This is all Meares has to say ; this is the basis of all that has been written on the subject. No other contemporaneous writer mentions such a voyage. No further basis, no other evidence in support, has ever been found by any investigator into the question. Its only foundation is Meares.

The story has been frequently mentioned by subsequent writers, but their statements show plainly that they rely on Meares. Thus Elwood Evans, in History of the Pacific North West, says on page 50 :

"In the fall of 1789, after parting with the Columbia, Cap- "tain Kendrick in the sloop Washington, sailed through the "strait of Juan de Fuca. Steering Northward he passed through "some eight degrees of latitude and came out into the Pacific "Ocean north of latitude fifty-five degrees north". And so, in Anderson's brochure, Did the Louisiana Pur- chase extend to the Pacific Ocean ? page 6 : "Meanwhile Ken- "drick in the Washington made further explorations, and pre- "ceded all Europeans in passing through the straits of Juan "de Fuca from one end to the other". During the heated times of the Oregon Question "54 40' or Fight" this claim came prominently forward ; and it was resurrected in the San Juan dispute. Both these questions have long been settled; the subject is now demagnetized; and we can touch and examine it without fear of a shock.

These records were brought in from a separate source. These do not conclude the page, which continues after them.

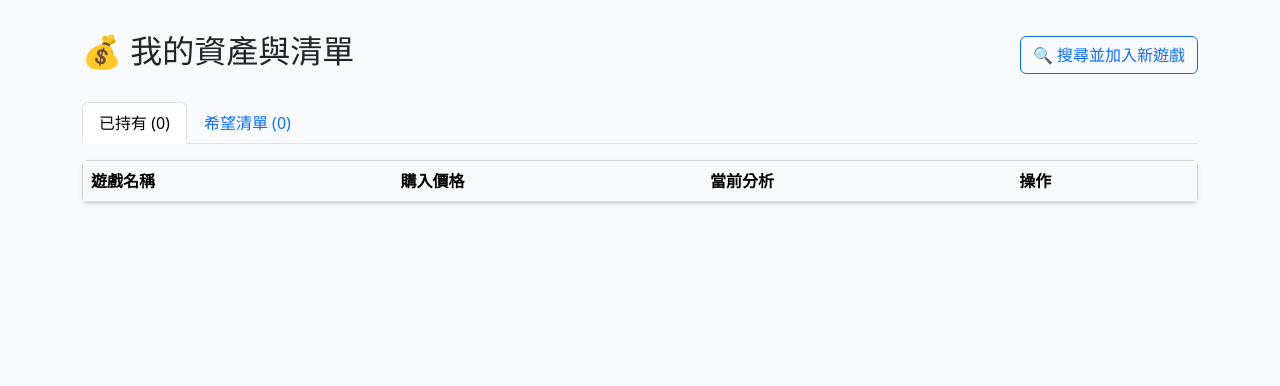
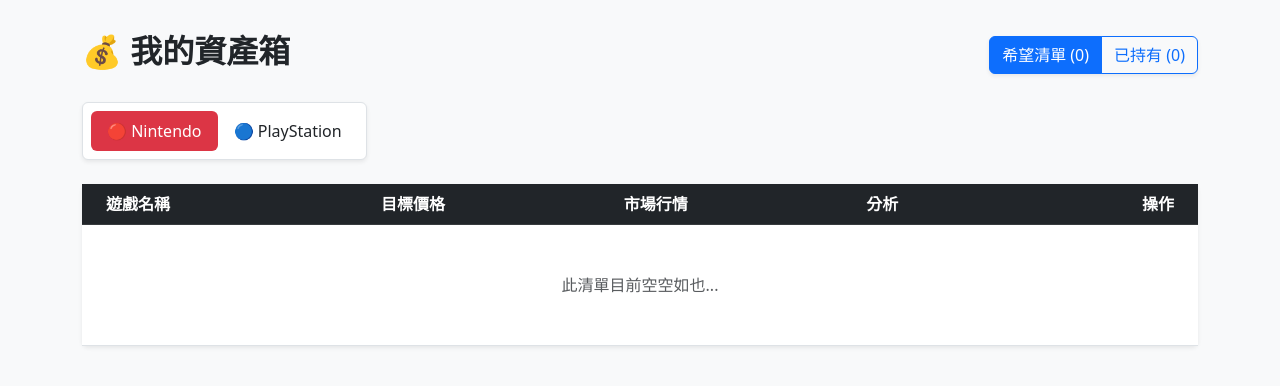
Before and after one commit to Neil4bb/re-match, a Flask app: page /my-assets in a window 1280 px wide. Shown: the part 56-442 px from the top of the page. Run offline with Flask 3, Linux system fonts and the light colour scheme; the visitor is signed in with stand-in values (Sample User, id 1); lists and menus that the app fills with data are empty.

Commit message:
feat: optimize asset management and automate targeted crawler

```diff
--- a/app.py
+++ b/app.py
@@ -212,16 +212,12 @@
 
 @app.route('/search')
 def search():
-    query = request.args.get('q', '')
+    query = request.args.get('q', '').strip()
 
     results = []
     if query:
         # 1. 呼叫我們新寫的「智慧搜尋」，它會回傳字典清單
         results = manager.search_games(query)
-
-        # 2. 選配：如果你希望「搜到就存」的舊行為不變
-        # 你可以對 results 做迴圈呼叫 store_game_logic
-        # 但我建議不要，讓「點擊詳情」去觸發儲存會更流暢。
 
     return render_template('search_results.html', games=results, query=query)
 
@@ -236,6 +232,22 @@
     force = request.args.get('force', 'false').lower() == 'true'
 
     clean_id = str(game_id).strip().lower()
+
+    # 🌟 新增：處理虛擬 ID 路徑 (解決認親前的 400 錯誤)
+    # 當前端傳入 nsuid_7001... 時，代表這是本地字典有、但 IGDB 尚未綁定的遊戲
+    if clean_id.startswith('nsuid_'):
+        real_nsuid = clean_id.replace('nsuid_', '')
+        print(f"🔗 [Virtual ID Route] 偵測到虛擬 ID，啟動強制認親: {real_nsuid}")
+
+        # 執行認親存檔流程
+        game = manager.find_and_store_single_game(name, real_nsuid)
+        if game and game.id:
+            # 認親成功後，改用真正的 ID 執行查價
+            data = manager.get_single_game_market_data(game.id, nsuid=real_nsuid, name=name, force_refresh=force)
+            data['new_game_id'] = game.id # 讓前端更新 DOM 中的 ID
+            return jsonify(data)
+        else:
+            return jsonify({'status': 'error', 'message': '認親失敗，無法獲取行情'}), 404
 
     # 情況 1: 已經有 ID 的標準路徑 (最常用)
     if clean_id.isdigit():
@@ -255,18 +267,26 @@
 
     return jsonify({'status': 'error', 'message': '無效的請求'}), 400
 
-# --- 資產頁：僅顯示已購遊戲 ---
+# --- 資產頁  ---
 @app.route('/my-assets')
-@login_required # 強制登入才能訪問
+@login_required
 def my_assets():
-    # 直接從 current_user 獲取其擁有的 assets
-    all_user_assets = current_user.assets
+    # 接收平台 (預設 ns) 與 檢視模式 (預設 wishlist)
+    platform = request.args.get('platform', 'ns')
+    view = request.args.get('view', 'wishlist')
 
-    # 根據狀態分類
-    owned = [a for a in all_user_assets if a.status == 'owned']
-    wishlist = [a for a in all_user_assets if a.status == 'wishlist']
+    # 抓取該使用者的所有資產
+    user_assets = UserAsset.query.filter_by(user_id=current_user.id).all()
 
-    return render_template('assets.html', owned=owned , wishlist=wishlist)
+    # 根據 view 過濾
+    wishlist = [a for a in user_assets if a.status == 'wishlist']
+    owned = [a for a in user_assets if a.status == 'owned']
+
+    return render_template('assets.html',
+                           wishlist=wishlist,
+                           owned=owned,
+                           current_platform=platform,
+                           current_view=view)
 
 # 修改為同時支援 GET (原本的跳轉) 與 POST (JS 請求)
 @app.route('/add_to_assets/<int:game_id>', methods=['GET', 'POST'])
@@ -279,16 +299,20 @@
             user_id=current_user.id,
             game_id=game_id,
             status='wishlist',
-            platform='Switch'
+            platform='Switch' # 預設平台，可根據需求調整
         )
         db.session.add(new_asset)
         db.session.commit()
 
-    # --- 關鍵修正：判斷請求方式 ---
-    if request.method == 'POST':
-        return '', 200 # 讓 JS 收到 OK 訊號
+    # 🌟 關鍵修正：如果是 JavaScript 發送的 POST 請求，回傳 JSON
+    if request.headers.get('X-Requested-With') == 'XMLHttpRequest' or request.method == 'POST':
+        return jsonify({
+            'status': 'success',
+            'message': '已加入願望清單',
+            'game_id': game_id
+        }), 200
 
-    # 這是給原本點擊連結的使用者導向用的
+    # 傳統點擊連結則維持跳轉
     flash('成功加入願望清單！')
     return redirect(url_for('index'))
 
--- a/templates/assets.html
+++ b/templates/assets.html
@@ -4,72 +4,83 @@
 <div class="row">
     <div class="col-12">
         <div class="d-flex justify-content-between align-items-center mb-4">
-            <h2>💰 我的資產與清單</h2>
-            <a href="{{ url_for('search') }}" class="btn btn-outline-primary">🔍 搜尋並加入新遊戲</a>
+            <h2 class="fw-bold">💰 我的資產箱</h2>
+
+            <div class="btn-group shadow-sm">
+                <a href="{{ url_for('my_assets', platform=current_platform, view='wishlist') }}"
+                   class="btn {% if current_view == 'wishlist' %}btn-primary{% else %}btn-outline-primary{% endif %}">
+                   希望清單 ({{ wishlist|length }})
+                </a>
+                <a href="{{ url_for('my_assets', platform=current_platform, view='owned') }}"
+                   class="btn {% if current_view == 'owned' %}btn-primary{% else %}btn-outline-primary{% endif %}">
+                   已持有 ({{ owned|length }})
+                </a>
+            </div>
         </div>
 
-        <ul class="nav nav-tabs mb-3" id="assetTab" role="tablist">
+        <div class="mb-4">
+            <ul class="nav nav-pills bg-white p-2 rounded shadow-sm border d-inline-flex">
                 <li class="nav-item">
-                <button class="nav-link active" id="owned-tab" data-bs-toggle="tab" data-bs-target="#owned" type="button">已持有 ({{ owned|length }})</button>
+                    <a class="nav-link {% if current_platform == 'ns' %}active bg-danger text-white{% else %}text-dark{% endif %}"
+                       href="{{ url_for('my_assets', platform='ns', view=current_view) }}">🔴 Nintendo</a>
                 </li>
                 <li class="nav-item">
-                <button class="nav-link" id="wishlist-tab" data-bs-toggle="tab" data-bs-target="#wishlist" type="button">希望清單 ({{ wishlist|length }})</button>
+                    <a class="nav-link {% if current_platform == 'ps' %}active bg-primary text-white{% else %}text-dark{% endif %}"
+                       href="{{ url_for('my_assets', platform='ps', view=current_view) }}">🔵 PlayStation</a>
                 </li>
             </ul>
+        </div>
 
-        <div class="tab-content" id="assetTabContent">
-            <div class="tab-pane fade show active" id="owned" role="tabpanel">
-                <div class="card shadow-sm">
-                    <table class="table mb-0 align-middle">
-                        <thead class="table-light">
+        <div class="card shadow-sm border-0">
+            <div class="table-responsive">
+                <table class="table table-hover align-middle mb-0">
+                    <thead class="table-dark">
                         <tr>
-                                <th>遊戲名稱</th>
+                            <th class="ps-4">遊戲名稱</th>
+                            {% if current_view == 'wishlist' %}
+                                <th>目標價格</th>
+                                <th>市場行情</th>
+                                <th>分析</th>
+                            {% else %}
                                 <th>購入價格</th>
-                                <th>當前分析</th>
-                                <th>操作</th> </tr>
+                                <th>當前價值</th>
+                                <th>損益分析</th>
+                            {% endif %}
+                            <th class="pe-4 text-end">操作</th>
+                        </tr>
                     </thead>
                     <tbody>
-                            {% for asset in owned %}
-                                {% set res = asset.get_analysis() %}
+                        {% set display_list = wishlist if current_view == 'wishlist' else owned %}
+
+                        {% for asset in display_list %}
+                            {% set analysis = asset.game.get_market_analysis(platform_mode=current_platform) %}
                             <tr>
-                                    <td class="d-flex align-items-center">
-                                        <div class="me-3">
-                                            <img src="{{ asset.game.cover_url }}" style="width: 45px; height: 60px; object-fit: cover;" class="rounded shadow-sm">
-                                        </div>
-                                        <div>
-                                            <div class="fw-bold">{{ asset.game.chinese_name or asset.game.name }}</div>
+                                <td class="ps-4">
+                                    <div class="d-flex align-items-center">
+                                        <a href="{{ url_for('game_detail', game_id=asset.game.id) }}">
+                                            <img src="{{ asset.game.cover_url }}" style="width: 40px; height: 50px; object-fit: cover;" class="rounded me-3">
+                                        </a>
+                                        <span class="fw-bold">{{ asset.game.chinese_name or asset.game.name }}</span>
                                     </div>
                                 </td>
+
+                                {% if current_view == 'wishlist' %}
+                                    <td class="fw-bold">NT$ {{ asset.target_price or '未設定' }}</td>
+                                    <td class="text-primary">NT$ {{ analysis.eshop or 'N/A' }}</td>
+                                    <td><span class="badge bg-secondary">等待特價中</span></td>
+                                {% else %}
                                     <td class="fw-bold text-primary">NT$ {{ asset.purchase_price or '0' }}</td>
-                                    <td>
-                                        <span class="badge bg-{{ res.status }}">{{ res.reason }}</span>
+                                    <td>NT$ {{ analysis.eshop or 'N/A' }}</td>
+                                    <td><span class="badge bg-info">持有中</span></td>
+                                {% endif %}
+
+                                <td class="pe-4 text-end">
                                     </td>
-                                    <td>
-                                        <button class="btn btn-sm btn-link p-0 me-2" data-bs-toggle="modal" data-bs-target="#editOwned{{ asset.id }}">✏️ 編輯價格</button>
-                                        <form action="{{ url_for('delete_asset', asset_id=asset.id) }}" method="POST" class="d-inline">
-                                            <button type="submit" class="btn btn-sm btn-link text-danger p-0" onclick="return confirm('確定要移除此紀錄嗎？')">🗑️ 移除</button>
-                                        </form>
-
-                                        <div class="modal fade" id="editOwned{{ asset.id }}" tabindex="-1">
-                                            <div class="modal-dialog">
-                                                <form class="modal-content text-dark" action="{{ url_for('edit_asset', asset_id=asset.id) }}" method="POST">
-                                                    <div class="modal-header">
-                                                        <h5 class="modal-title">編輯資產 - {{ asset.game.name }}</h5>
-                                                        <button type="button" class="btn-close" data-bs-dismiss="modal"></button>
-                                                    </div>
-                                                    <div class="modal-body">
-                                                        <div class="mb-3">
-                                                            <label class="form-label">實際購入價格 (TWD)</label>
-                                                            <input type="number" name="purchase_price" class="form-control" value="{{ asset.purchase_price or 0 }}">
-                                                        </div>
-                                                        <input type="hidden" name="status" value="owned">
-                                                    </div>
-                                                    <div class="modal-footer">
-                                                        <button type="submit" class="btn btn-primary w-100">儲存變更</button>
-                                                    </div>
-                                                </form>
-                                            </div>
-                                        </div>
+                            </tr>
+                        {% else %}
+                            <tr>
+                                <td colspan="5" class="text-center py-5 text-muted">
+                                    此清單目前空空如也...
                                 </td>
                             </tr>
                         {% endfor %}
@@ -78,64 +89,6 @@
             </div>
         </div>
 
-            <div class="tab-pane fade" id="wishlist" role="tabpanel">
-                <div class="card shadow-sm">
-                    <table class="table mb-0 align-middle">
-                        <thead class="table-light">
-                            <tr>
-                                <th>遊戲名稱</th>
-                                <th>目標價格</th>
-                                <th>市場行情</th>
-                                <th>分析</th>
-                                <th>操作</th>
-                            </tr>
-                        </thead>
-                        <tbody>
-                            {% for asset in wishlist %}
-                                {% set res = asset.get_analysis() %}
-                                <tr>
-                                    <td>{{ asset.game.chinese_name or asset.game.name }}</td>
-                                    <td class="fw-bold">NT$ {{ asset.target_price or '未設定' }}</td>
-                                    <td class="text-primary">NT$ {{ res.digital or 'N/A' }}</td>
-                                    <td><span class="badge bg-{{ res.status }}">{{ res.reason }}</span></td>
-                                    <td>
-                                        <button class="btn btn-sm btn-link p-0 me-2" data-bs-toggle="modal" data-bs-target="#editWish{{ asset.id }}">✏️ 設定目標</button>
-
-                                        <div class="modal fade" id="editWish{{ asset.id }}" tabindex="-1">
-                                            <div class="modal-dialog">
-                                                <form class="modal-content text-dark" action="{{ url_for('edit_asset', asset_id=asset.id) }}" method="POST">
-                                                    <div class="modal-header">
-                                                        <h5 class="modal-title">追蹤設定 - {{ asset.game.name }}</h5>
-                                                        <button type="button" class="btn-close" data-bs-dismiss="modal"></button>
-                                                    </div>
-                                                    <div class="modal-body text-start">
-                                                        <div class="mb-3">
-                                                            <label class="form-label">目標入手價 (TWD)</label>
-                                                            <input type="number" name="target_price" class="form-control" value="{{ asset.target_price or 0 }}">
-                                                            <div class="form-text">當二手行情或 eShop 低於此價格時會通知。</div>
-                                                        </div>
-                                                        <div class="mb-3">
-                                                            <label class="form-label">變更狀態</label>
-                                                            <select name="status" class="form-select">
-                                                                <option value="wishlist" selected>留在願望清單</option>
-                                                                <option value="owned">已購買這款遊戲</option>
-                                                            </select>
-                                                        </div>
-                                                    </div>
-                                                    <div class="modal-footer">
-                                                        <button type="submit" class="btn btn-primary w-100">確認更新</button>
-                                                    </div>
-                                                </form>
-                                            </div>
-                                        </div>
-                                    </td>
-                                </tr>
-                            {% endfor %}
-                        </tbody>
-                    </table>
-                </div>
-            </div>
-        </div>
     </div>
 </div>
 {% endblock %}
--- a/templates/index.html
+++ b/templates/index.html
@@ -66,7 +66,9 @@
                                         {% endif %}
                                     </td>
                                     <td class="pe-4">
-                                        <a href="{{ url_for('add_to_assets', game_id=game.id) }}" class="btn btn-sm btn-outline-primary">追蹤</a>
+                                        <a href="{{ url_for('add_to_assets', game_id=game.id) }}"
+                                        class="btn btn-sm btn-outline-primary btn-track"
+                                        data-id="{{ game.id }}">追蹤</a>
                                     </td>
                                 </tr>
                             {% endfor %}
--- a/templates/search_results.html
+++ b/templates/search_results.html
@@ -20,8 +20,11 @@
         {% for game in games %}
         <div class="col">
             <div class="card h-100 shadow-sm position-relative">
+                <a href="{{ url_for('game_detail', game_id=game.id) }}" class="text-decoration-none">
                     <img src="{{ game.cover_url }}" class="card-img-top" alt="{{ game.name }}" style="height: 250px; object-fit: cover;">
+                </a>
                 <div class="card-body d-flex flex-column p-2">
+                    <a href="{{ url_for('game_detail', game_id=game.id) }}" class="text-decoration-none">
                         <h6 class="card-title fw-bold mb-1" style="min-height: 2.8em; line-height: 1.2;">
                             {% if game.chinese_name %}
                                 <div class="text-dark" style="margin-bottom: 5px;">{{ game.chinese_name }}</div>
@@ -32,6 +35,8 @@
                                 {{ game.name }}
                             {% endif %}
                         </h6>
+                    </a>
+
                     <p class="card-text small text-secondary mb-2">
                         <span class="badge bg-light text-dark border">{{ game.platform }}</span>
                     </p>
```
Also changed, not shown: services/igdb_service.py (+6 -1 lines), services/main_service.py (+87 -44 lines), static/js/index.js (+39 -1 lines), sync_trending.py (+21 -13 lines). Lines whose indentation alone changed are shown as unchanged.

Let us get clearly in mind the situation with regard to the Washington. Captain Gray was in command from the time